The Department of Homeland Security is required by law to report annually on 43 specific measures of border security effectiveness.
DHS reported on 35 of those metrics in its 2017 report and generally used data and methods that should produce reliable results.
However the report disclosed some, but not all, of the data's limitations. For example, the report didn't indicate that different locations may have recorded some border-related data differently. Complete information about the data would provide context for Congress and the public to fully and appropriately understand the report.
We recommended ways to help DHS improve report quality.
Average wait time at land ports of entry is one of the 43 metrics.
Photo of vehicles lined up at a border crossing.
What GAO Found
The Department of Homeland Security (DHS) reported on 35 of 43 metrics called for by the National Defense Authorization Act (NDAA) for Fiscal Year 2017 (see figure); it generally used quality information, but did not identify some data limitations.
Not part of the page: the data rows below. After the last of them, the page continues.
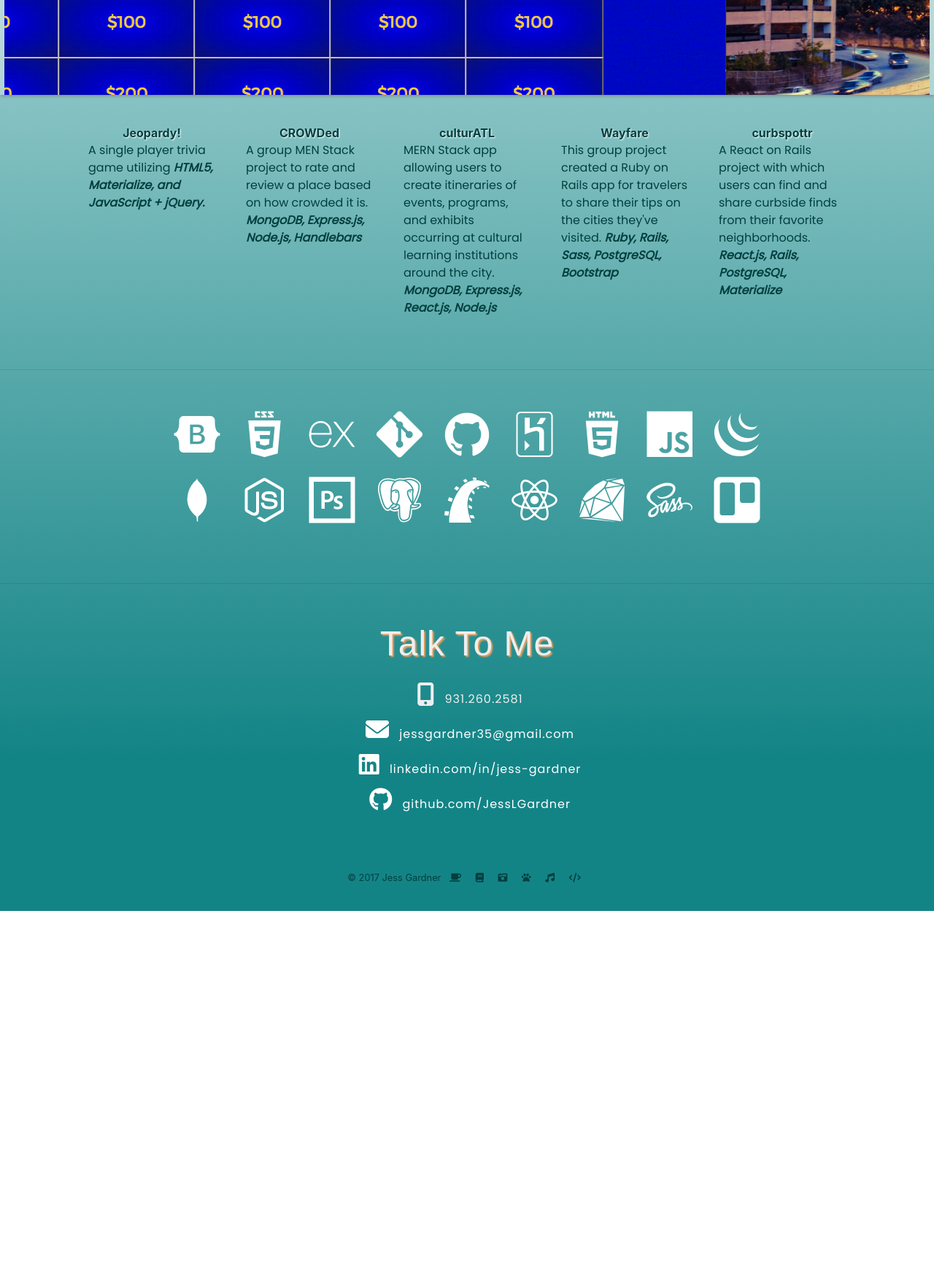
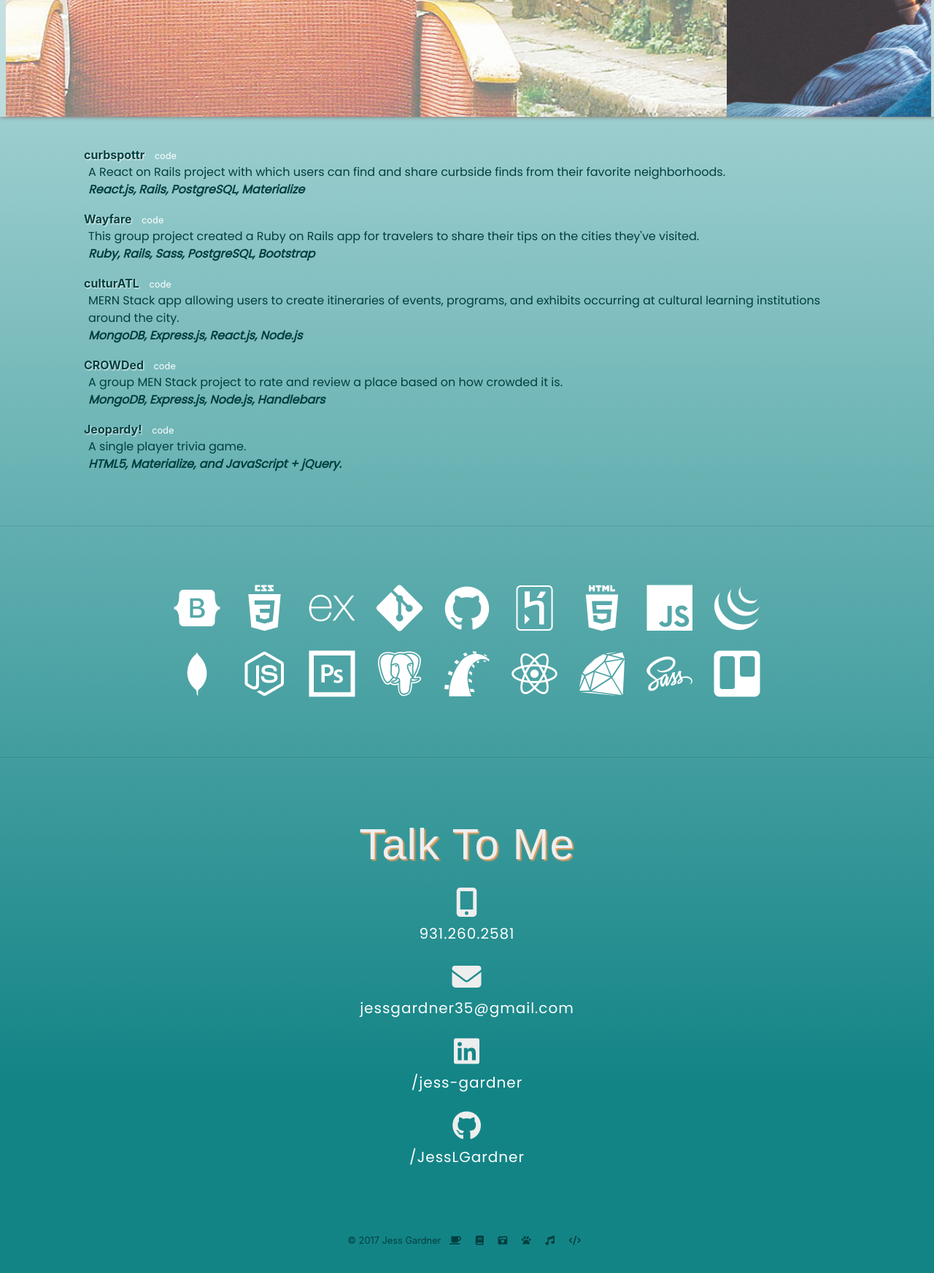
Before and after one commit to JessLGardner/portfolio, a plain HTML site: page public/index.html in a window 1280 px wide. Shown: the part 860-2604 px from the top of the page at 73% size. Before the commit the page ends 2108 px from the top, so only its background shows below. Drawn offline with nearby package versions, Linux system fonts and the light colour scheme; a web font is replaced by a local one.

Commit message:
added script for navbar collapse, fixing CSS for mobile

```diff
--- a/public/css/style.css
+++ b/public/css/style.css
@@ -44,6 +44,8 @@ body {
     color: #033F3F;
 
 }
+
+/* .anchor { padding-top: 88px; } */
 /* .navbar-toggler {
     color: #033F3F;
 }
@@ -84,8 +86,38 @@ body {
     font-family: 'Raleway', sans-serif;
     font-size: 20px;
     /* box-shadow: 1px 1px 5px grey; */
+}
 
+@media (max-width: 575px) {
+    .about {
+        /* padding: 40px 40px !important; */
+        text-align: left;
+    }
+    .project{
+        padding: 40px 40px !important;
+    }
+    .content {
+        padding: 0;
+    }
+    .links {
+        font-size: 16px;
+    }
+    .devicon {
+        font-size: 3em !important;
+    }
 }
+
+@media (max-width: 767px) {
+    .about {
+        padding: 40px 70px;
+    }
+    section span {
+        margin-top: -240px;        /* Size of fixed header */
+        padding-bottom: 240px;
+        /* display: block;  */
+      }
+}
+
 
 .portfolio {
     display: flex;
@@ -121,7 +153,7 @@ body {
     /* background-color: rgba(238, 238, 238, 0.2); */
 
     padding: 40px 100px;
-    text-align: center;
+    /* text-align: center; */
     /* box-shadow: 1px 1px 5px grey; */
 
 }
@@ -130,7 +162,7 @@ body {
     /* color: #ffffff;
     text-shadow: 1px 1px #F3A565; */
     text-shadow: 1px 1px 2px #ffffff;
-
+    /* text-align: left; */
     }
 
 .content {
@@ -155,12 +187,16 @@ body {
     /* background-color: rgba(238, 238, 238, 0.2); */
     color: #EEEEEE;
     /* font-family: 'Raleway', sans-serif; */
-    padding: 40px 100px;
+    padding: 40px;
     text-align: center;
     font-family: 'Poppins', sans-serif;
     letter-spacing: 1px;
     /* box-shadow: 1px 1px 5px grey; */
+    font-size: 20px;
 
+}
+.contact p {
+    /* font-size: 16px;  */
 }
 
 .contact-title {
@@ -175,14 +211,14 @@ body {
     padding: 8px 12px;
     color: white;
     font-size: 4em;
-    /* margin: 10px auto;    */
+    margin-bottom: 10px;
 }
 
-.devicon2 {
+/* .devicon2 {
     padding: 8px;
     color: #033F3F;
     font-size: 4em;
-}
+} */
 
 
 
@@ -216,6 +252,7 @@ a:hover {
 .nav-link {
     color: #033F3F;
     padding: 5px 8px;
+    /* padding-top: 88px;  */
 }
 .nav-link:hover{
     color: #ffffff !important;
@@ -226,3 +263,17 @@ a:hover {
 .nav-item {
     /* text-align: right; */
 }
+
+/* .about:target:before {
+    display: block;
+    content: " ";
+    margin-top: -88px;
+    height: 88px;
+    visibility: hidden;
+  } */
+
+  section span {
+    margin-top: -88px;        /* Size of fixed header */
+    padding-bottom: 88px;
+    display: block;
+  }
--- a/public/index.html
+++ b/public/index.html
@@ -11,9 +11,9 @@
     <meta name="viewport" content="width=device-width, initial-scale=1">
     <link rel="stylesheet" href="https://cdn.rawgit.com/konpa/devicon/df6431e323547add1b4cf45992913f15286456d3/devicon.min.css">
     <link rel="stylesheet" href="https://maxcdn.bootstrapcdn.com/bootstrap/4.0.0-beta/css/bootstrap.min.css" integrity="sha384-/Y6pD6FV/Vv2HJnA6t+vslU6fwYXjCFtcEpHbNJ0lyAFsXTsjBbfaDjzALeQsN6M" crossorigin="anonymous">
+    <link href="https://fonts.googleapis.com/css?family=Crushed|Play|Poppins|Raleway" rel="stylesheet">  </head>
+    <link rel="shortcut icon" type="image/ico" href="favicon.ico"/>
     <link rel="stylesheet" href="css/style.css" type="text/css"/>
-    <link rel="shortcut icon" type="image/ico" href="favicon.ico"/>
-    <link href="https://fonts.googleapis.com/css?family=Crushed|Play|Poppins|Raleway" rel="stylesheet">  </head>
   <body>
 
     <!-- <div class="navbar fixed-top">
@@ -53,27 +53,13 @@
             </li>
           </ul>
 
-
-          <!-- <ul class="navbar-right">
-            <li class="nav-item">
-              <a class="nav-link" href="#about">who </a>
-            </li>
-              <a class="nav-btn" href="#portfolio"> what </a>
-              <a class="nav-btn" href="#tech"> how </a>
-              <a class="nav-btn" href="#contact"> where</a>
-            </ul> -->
-
-          <!-- <form class="form-inline my-2 my-lg-0">
-            <input class="form-control mr-sm-2" type="text" placeholder="Search" aria-label="Search">
-            <button class="btn btn-outline-success my-2 my-sm-0" type="submit">Search</button>
-          </form> -->
         </div>
       </nav>
 
     <div class="main">
 
-      <section class="about" id="about">
-
+      <section class="about">
+          <span id="about"> &nbsp; </span>
           <h1 class="title">Full Stack Web Developer</h1>
           <hr/>
 
@@ -85,12 +71,24 @@
           </div>
       </section>
 
-      <section class="portfolio" id="portfolio">
+      <section class="portfolio">
+          <span id="portfolio"> &nbsp; </span>
+
           <div id="my-slider" class="carousel slide" data-ride="carousel">
               <div class="carousel-inner">
                 <div class="carousel-item active">
-                  <a href="http://jeopardygame.bitballoon.com/" target="_blank">
-                    <img class="d-block w-100 img" src="css/images/jeo-long.jpg" href="http://jeopardygame.bitballoon.com/" alt="Jeopardy">
+                  <a href="https://curbspottr.herokuapp.com/" target="_blank">
+                    <img class="d-block w-100 img" src="css/images/curb-long.jpg"  href="https://curbspottr.herokuapp.com/" alt="curbspottr">
+                  </a>
+                </div>
+                <div class="carousel-item">
+                  <a href="https://wayfare.herokuapp.com/" target="_blank">
+                    <img class="d-block w-100 img" src="css/images/way-long.jpg"  href="https://wayfare.herokuapp.com/" alt="Wayfare">
+                  </a>
+                </div>
+                <div class="carousel-item">
+                  <a href="https://culturatl.herokuapp.com/" target="_blank">
+                    <img class="d-block w-100 img" src="css/images/cult-long.jpg" href="https://culturatl.herokuapp.com/" alt="culturATL">
                   </a>
                 </div>
                 <div class="carousel-item">
@@ -99,20 +97,30 @@
                   </a>
                 </div>
                 <div class="carousel-item">
+                  <a href="http://jeopardygame.bitballoon.com/" target="_blank">
+                    <img class="d-block w-100 img" src="css/images/jeo-long.jpg" href="http://jeopardygame.bitballoon.com/" alt="Jeopardy">
+                  </a>
+                </div>
+                <!-- <div class="carousel-item">
+                  <a href="https://crowdedpro.herokuapp.com/" target="_blank">
+                    <img class="d-block w-100 img" src="css/images/crowd-long.jpg" href="https://crowdedpro.herokuapp.com/" alt="CROWDed">
+                  </a>
+                </div> -->
+                <!-- <div class="carousel-item">
                   <a href="https://culturatl.herokuapp.com/" target="_blank">
                     <img class="d-block w-100 img" src="css/images/cult-long.jpg" href="https://culturatl.herokuapp.com/" alt="culturATL">
                   </a>
-                </div>
-                <div class="carousel-item">
+                </div> -->
+                <!-- <div class="carousel-item">
                   <a href="https://wayfare.herokuapp.com/" target="_blank">
                     <img class="d-block w-100 img" src="css/images/way-long.jpg"  href="https://wayfare.herokuapp.com/" alt="Wayfare">
                   </a>
-                </div>
-                <div class="carousel-item">
+                </div> -->
+                <!-- <div class="carousel-item">
                   <a href="https://curbspottr.herokuapp.com/" target="_blank">
                     <img class="d-block w-100 img" src="css/images/curb-long.jpg"  href="https://curbspottr.herokuapp.com/" alt="curbspottr">
                   </a>
-                </div>
+                </div>       -->
               </div>
               <a class="carousel-control-prev" href="#my-slider" role="button" data-slide="prev">
                   <span class="carousel-control-prev-icon" aria-hidden="true"></span>
@@ -126,36 +134,38 @@
       </section>
 
       <section class="project" id="project">
-        <div class="row">
+        <!-- <div class="row"> -->
           <div class="col-sm">
-            <strong class="project-title">Jeopardy!</strong><br/>
-            <p class="content">A single player trivia game utilizing <strong><em>HTML5, Materialize, and JavaScript + jQuery.</em></strong></p>
+            <strong class="project-title">curbspottr</strong> &nbsp; <a href="https://github.com/JessLGardner/curbspotter" target="_blank"><small>code</small></a>
+            <p class="content">A React on Rails project with which users can find and share curbside finds from their favorite neighborhoods.<br/>
+            <strong><em>React.js, Rails, PostgreSQL, Materialize</em></strong></p>
           </div>
           <div class="col-sm">
-            <strong class="project-title">CROWDed</strong><br/>
-            <p class="content">A group MEN Stack project to rate and review a place based on how crowded it is.
+            <strong class="project-title">Wayfare</strong> &nbsp; <a href="https://github.com/JessLGardner/project-vagabond" target="_blank"><small>code</small></a>
+            <p class="content">This group project created a Ruby on Rails app for travelers to share their tips on the cities they've visited.<br/>
+            <strong><em>Ruby, Rails, Sass, PostgreSQL, Bootstrap</em></strong></p>
+          </div>
+          <div class="col-sm">
+            <strong class="project-title">culturATL</strong> &nbsp; <a href="https://github.com/JessLGardner/project-three" target="_blank"><small>code</small></a>
+            <p class="content">MERN Stack app allowing users to create itineraries of events, programs, and exhibits occurring at cultural learning institutions around the city.<br/>
+            <strong><em>MongoDB, Express.js, React.js, Node.js</em></strong></p>
+          </div>
+          <div class="col-sm">
+            <strong class="project-title">CROWDed</strong> &nbsp; <a href="https://github.com/JessLGardner/Crowd-Project-1" target="_blank"><small>code</small></a>
+            <p class="content">A group MEN Stack project to rate and review a place based on how crowded it is.<br/>
             <strong><em>MongoDB, Express.js, Node.js, Handlebars</em></strong></p>
           </div>
           <div class="col-sm">
-            <strong class="project-title">culturATL</strong><br/>
-            <p class="content">MERN Stack app allowing users to create itineraries of events, programs, and exhibits occurring at cultural learning institutions around the city.
-            <strong><em>MongoDB, Express.js, React.js, Node.js</em></strong></p>
+            <strong class="project-title">Jeopardy!</strong> &nbsp; <a href="https://github.com/JessLGardner/jeopardy-game" target="_blank"><small>code</small></a>
+            <p class="content">A single player trivia game.<br/>
+            <strong><em>HTML5, Materialize, and JavaScript + jQuery.</em></strong></p>
           </div>
-          <div class="col-sm">
-            <strong class="project-title">Wayfare</strong><br/>
-            <p class="content">This group project created a Ruby on Rails app for travelers to share their tips on the cities they've visited.
-            <strong><em>Ruby, Rails, Sass, PostgreSQL, Bootstrap</em></strong></p>
-          </div>
-          <div class="col-sm">
-            <strong class="project-title">curbspottr</strong><br/>
-            <p class="content">A React on Rails project with which users can find and share curbside finds from their favorite neighborhoods.
-            <strong><em>React.js, Rails, PostgreSQL, Materialize</em></strong></p>
-          </div>
-        </div>
+        <!-- </div> -->
       </section>
       <hr/>
 
-      <section class="tech" id="tech">
+      <section class="tech">
+          <span id="tech"> &nbsp; </span>
         <div>
           <i class="devicon devicon-bootstrap-plain" title="Bootstrap"></i>
           <i class="devicon devicon-css3-plain-wordmark" title="CSS3"></i>
@@ -183,19 +193,25 @@
       </section>
       <hr/>
 
-      <section class="contact" id="contact">
+      <section class="contact">
+          <span id="contact"> &nbsp; </span>
+
         <h2 class="contact-title">Talk To Me</h2>
-        <div>
-          <i class="fa fa-mobile fa-2x" aria-hidden="true"></i>  931.260.2581
-        </div>
-        <div>
-          <a href="mailto:jessgardner35@gmail.com"><i class="fa fa-envelope fa-2x" aria-hidden="true"></i> jessgardner35@gmail.com</a>
-        </div>
-        <div>
-          <a href="https://www.linkedin.com/in/jess-gardner/" target="_blank"><i class="fa fa-linkedin-square fa-2x" aria-hidden="true"></i>  linkedin.com/in/jess-gardner</a>
-        </div>
-        <div>
-          <a href="https://github.com/JessLGardner/" target="_blank"><i class="fa fa-github fa-2x" aria-hidden="true"></i>  github.com/JessLGardner</a>
+        <div class="links">
+          <i class="fa fa-mobile fa-2x" aria-hidden="true"></i>
+          <p><a href="tel:1-931-260-2581">931.260.2581</a></p>
+        <!-- </div>
+        <div> -->
+          <i class="fa fa-envelope fa-2x" aria-hidden="true"></i>
+          <p><a href="mailto:jessgardner35@gmail.com">jessgardner35@gmail.com</a></p>
+        <!-- </div>
+        <div> -->
+          <i class="fa fa-linkedin-square fa-2x" aria-hidden="true"></i>
+          <p><a href="https://www.linkedin.com/in/jess-gardner/" target="_blank">/jess-gardner</a></p>
+        <!-- </div>
+        <div> -->
+          <i class="fa fa-github fa-2x" aria-hidden="true"></i>
+          <p><a href="https://github.com/JessLGardner/" target="_blank">/JessLGardner</a></p>
         </div>
       </section>
     </div>
@@ -214,6 +230,7 @@
     <script src="https://code.jquery.com/jquery-3.2.1.slim.min.js" integrity="sha384-KJ3o2DKtIkvYIK3UENzmM7KCkRr/rE9/Qpg6aAZGJwFDMVNA/GpGFF93hXpG5KkN" crossorigin="anonymous"></script>
     <script src="https://cdnjs.cloudflare.com/ajax/libs/popper.js/1.11.0/umd/popper.min.js" integrity="sha384-b/U6ypiBEHpOf/4+1nzFpr53nxSS+GLCkfwBdFNTxtclqqenISfwAzpKaMNFNmj4" crossorigin="anonymous"></script>
     <script src="https://maxcdn.bootstrapcdn.com/bootstrap/4.0.0-beta/js/bootstrap.min.js" integrity="sha384-h0AbiXch4ZDo7tp9hKZ4TsHbi047NrKGLO3SEJAg45jXxnGIfYzk4Si90RDIqNm1" crossorigin="anonymous"></script>
+    <script src="script.js"></script>
 
   </body>
 </html>
```
Also changed, not shown: public/script.js (added, +11 -0 lines).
GAO found that about half of the 35 metrics generally included elements as called for by the NDAA, while 17 metrics differed, such as in scope or calculation. For example, DHS only provided information on the southwest border for some metrics, such as the estimate of undetected unlawful border crossers for which a methodology for estimating unlawful crossings for the northern border had not yet been completed. DHS components responsible for collecting the metric data generally have processes in place to ensure the reliability of the data and the quality of the information provided. DHS also identified and disclosed limitations for some, but not all, of the data elements and metrics used. For example, GAO found that DHS did not disclose limitations on data related to apprehensions of individuals that were assisted by unmanned aerial systems. By developing and implementing a process to systematically review the reliability of the data and comprehensively identify and communicate limitations, DHS would improve the quality of the information provided.
Number of Metrics Included in the Department of Homeland Security's (DHS) Fiscal Year 2017 Border Security Metrics Report
DHS used a statistical model to estimate three metrics on unlawful border entries but did not validate some assumptions the model employs through sensitivity analyses and provide measures of statistical uncertainty in accordance with standards for federal agencies. For example, DHS's model assumes that 100 percent of families unlawfully crossing the border will be apprehended, but DHS did not provide information on the extent to which the assumption affected its metrics. DHS also did not provide information on the level of statistical uncertainty for the metrics, such as margins of error. Providing such information would allow Congress and the public to better understand the potential limitations and accuracy of these metrics of unlawful entry. Additionally, DHS's statistical model, which is based on Mexican adults not seeking asylum, represents a small and declining share of those apprehended at the border and DHS is developing a new model to account for current border conditions.
Why GAO Did This Study
According to DHS, the United States has approximately 6,000 miles of land borders, 95,000 miles of coastline, and more than 300 ports of entry where travelers and cargo are inspected and processed for entry. Securing U.S. border areas is a key part of DHS's mission, and the department's ability to measure its border security efforts is essential for it to manage its responsibilities effectively and efficiently.
The NDAA for Fiscal Year 2017 requires DHS to report annually on 43 border security metrics. DHS issued its first report in May 2018. The Act also includes a provision for GAO, within 270 days of receipt and biennially for the following 10 years, to review and report on the data and methodology contained in DHS's report. This report assesses the extent to which DHS: (1) reported metrics as outlined in the NDAA using quality information; and (2) validated assumptions and conveyed statistical uncertainty for unlawful entry metrics, among other objectives. GAO assessed the methodology and data in DHS's report, analyzed DHS's use of statistical models, and interviewed officials from DHS offices and components involved in developing the metrics.
GAO is making four recommendations, including that DHS develop and implement a process to systematically review the reliability of metric data, identify and communicate limitations of the metrics, and include the results of sensitivity analyses and measures of statistical uncertainty for metrics derived from statistical models. DHS concurred with the recommendations.
Recommendations for Executive Action
|Department of Homeland Security||1. The Secretary of Homeland Security should develop and implement a process to systematically review the reliability of the data used in its <i>Border Security Metrics Report</i> and comprehensively identify any limitations with the data and methodologies that underlie its metrics. (Recommendation 1)|
|Department of Homeland Security||2. The Secretary of Homeland Security should ensure the communication of the limitations of the metrics identified through the systematic review in the department's annual <i>Border Security Metrics Report</i>. (Recommendation 2)|
|Department of Homeland Security||3. The Under Secretary for the Office of Strategy, Policy, and Plans should include the results of sensitivity analyses to key assumptions in its statistical models of unlawful entry estimates in its annual <i>Border Security Metrics Report</i>. (Recommendation 3)|
|Department of Homeland Security||4. The Under Secretary for the Office of Strategy, Policy, and Plans should include measures of statistical uncertainty for all metrics based on estimates derived from statistical models in its annual <i>Border Security Metrics Report</i>. (Recommendation 4)|